Fig.1 OECD Real GDP, Consumption & Investment, US$ PPP terms, 2007 to 2014

In the OECD as a whole GDP has risen by US$2,663bn from 2007 to 2014. Over the same period Consumption has risen by US$2,320bn. But Investment has fallen by $284bn at the same time.

The largest economy in the OECD and the economy held up as the model for growth is the US. It has grown more strongly than many other large economies in the OECD area in the recent period. But the same pattern is evident. This is shown in Fig.2 below.
Fig.2 US Real GDP, Consumption & Investment, US$mn PPPs 2007 to 2014
In the US real GDP has risen by US$1,102bn over the period 2007 to 2014. Of this US$839bn is the rise in Consumption but Investment has fallen by US$56bn at the same time. For reference, the same data is show for the UK economy in Fig.3 below.
Fig.3 UK Real GDP, Consumption & Investment 2007 to 2014
These results are tabulated below, along with the same data for the Eurozone and the Japanese economy.

Table 1. Change in Real GDP, Consumption & Investment for OECD and selected countries,
2007 to 2014, US$ PPPs
With the exception of the Eurozone, GDP has risen in all cases and has risen in the OECD as a whole. But even in the Eurozone, Consumption has risen. Yet in no case had this led to an increase in Investment over the time period.

This will not remain the case forever. At a certain point Investment will recover its previous level before the crisis. In most cases Investment is already somewhat above its crisis low-point. But Consumption is everywhere above its pre-crisis level and has not produced a recovery in Investment. In consequence, in every case the proportion of GDP directed to Invested has declined. As SEB has previously shown, a high or rising proportion of Investment is necessary for high or accelerating levels of GDP growth. As investment in the OECD and its component economies is low and declining, the rate of GDP growth will in general continue to decelerate.

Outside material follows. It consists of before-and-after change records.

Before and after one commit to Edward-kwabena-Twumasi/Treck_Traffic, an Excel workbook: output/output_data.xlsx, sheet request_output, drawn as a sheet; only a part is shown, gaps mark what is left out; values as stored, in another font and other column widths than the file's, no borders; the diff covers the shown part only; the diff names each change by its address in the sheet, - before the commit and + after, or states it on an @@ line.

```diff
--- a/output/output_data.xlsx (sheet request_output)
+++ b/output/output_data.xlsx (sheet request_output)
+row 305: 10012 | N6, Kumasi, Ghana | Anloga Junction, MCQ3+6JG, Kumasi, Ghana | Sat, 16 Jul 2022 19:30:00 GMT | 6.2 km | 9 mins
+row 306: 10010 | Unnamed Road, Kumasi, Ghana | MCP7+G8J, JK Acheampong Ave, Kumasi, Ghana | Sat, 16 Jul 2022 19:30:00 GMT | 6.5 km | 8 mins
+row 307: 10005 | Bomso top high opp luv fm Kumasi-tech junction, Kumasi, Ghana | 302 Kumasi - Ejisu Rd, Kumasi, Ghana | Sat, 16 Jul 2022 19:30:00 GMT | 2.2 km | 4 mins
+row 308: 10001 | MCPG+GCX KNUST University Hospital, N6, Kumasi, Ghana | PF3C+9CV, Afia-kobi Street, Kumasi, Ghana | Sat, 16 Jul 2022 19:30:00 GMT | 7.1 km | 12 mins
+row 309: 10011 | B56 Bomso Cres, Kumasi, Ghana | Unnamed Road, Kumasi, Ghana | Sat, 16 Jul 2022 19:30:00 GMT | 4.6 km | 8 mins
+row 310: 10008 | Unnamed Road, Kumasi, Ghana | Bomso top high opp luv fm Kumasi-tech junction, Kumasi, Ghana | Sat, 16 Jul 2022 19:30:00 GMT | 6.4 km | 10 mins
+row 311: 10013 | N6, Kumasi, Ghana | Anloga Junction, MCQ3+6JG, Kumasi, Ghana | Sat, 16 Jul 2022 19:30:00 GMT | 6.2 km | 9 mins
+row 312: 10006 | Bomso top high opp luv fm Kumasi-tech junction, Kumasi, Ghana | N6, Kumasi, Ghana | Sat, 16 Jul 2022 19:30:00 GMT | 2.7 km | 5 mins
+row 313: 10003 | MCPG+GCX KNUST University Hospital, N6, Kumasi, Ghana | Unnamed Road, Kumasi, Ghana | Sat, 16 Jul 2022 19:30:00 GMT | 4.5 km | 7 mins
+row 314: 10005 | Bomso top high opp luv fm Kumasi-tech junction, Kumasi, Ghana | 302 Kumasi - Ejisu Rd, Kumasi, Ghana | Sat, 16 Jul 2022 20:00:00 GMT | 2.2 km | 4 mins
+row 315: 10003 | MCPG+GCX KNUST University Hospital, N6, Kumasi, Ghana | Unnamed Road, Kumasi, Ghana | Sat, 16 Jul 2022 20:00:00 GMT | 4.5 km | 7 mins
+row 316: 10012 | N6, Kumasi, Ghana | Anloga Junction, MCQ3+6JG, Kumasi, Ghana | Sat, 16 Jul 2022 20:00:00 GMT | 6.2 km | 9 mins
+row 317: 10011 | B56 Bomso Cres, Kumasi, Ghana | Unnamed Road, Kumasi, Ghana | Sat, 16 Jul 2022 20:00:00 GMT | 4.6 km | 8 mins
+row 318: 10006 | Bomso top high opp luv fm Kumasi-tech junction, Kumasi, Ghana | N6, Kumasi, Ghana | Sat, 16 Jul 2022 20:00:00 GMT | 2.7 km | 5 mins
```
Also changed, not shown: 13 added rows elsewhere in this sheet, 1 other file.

It cannot be argued that Consumption has not recovered. Yet Investment has not recovered. Policies aimed at increasing ‘demand’, by which is meant increasing consumption, will not by themselves lead to increased investment, as 7 years of crisis in the OECD demonstrates. 

To increase investment, it is necessary for the state to increase it as the private sector has shown it cannot or will not do so in the current circumstances. A key component of that will be a National Investment Bank, and the Labour leadership is right to focus on this. A NIB will allow the public sector to direct investment and to a certain degree to determine its scope. It will so allow the public sector to reap the rewards of the investment it is funding and thereby allow for both improving government finances and further increases in investment. Osborne had a completely phoney Green Investment Bank which was starved of funds. Labour will have a genuine one to raise the level of investment, and therefore growth and living standards.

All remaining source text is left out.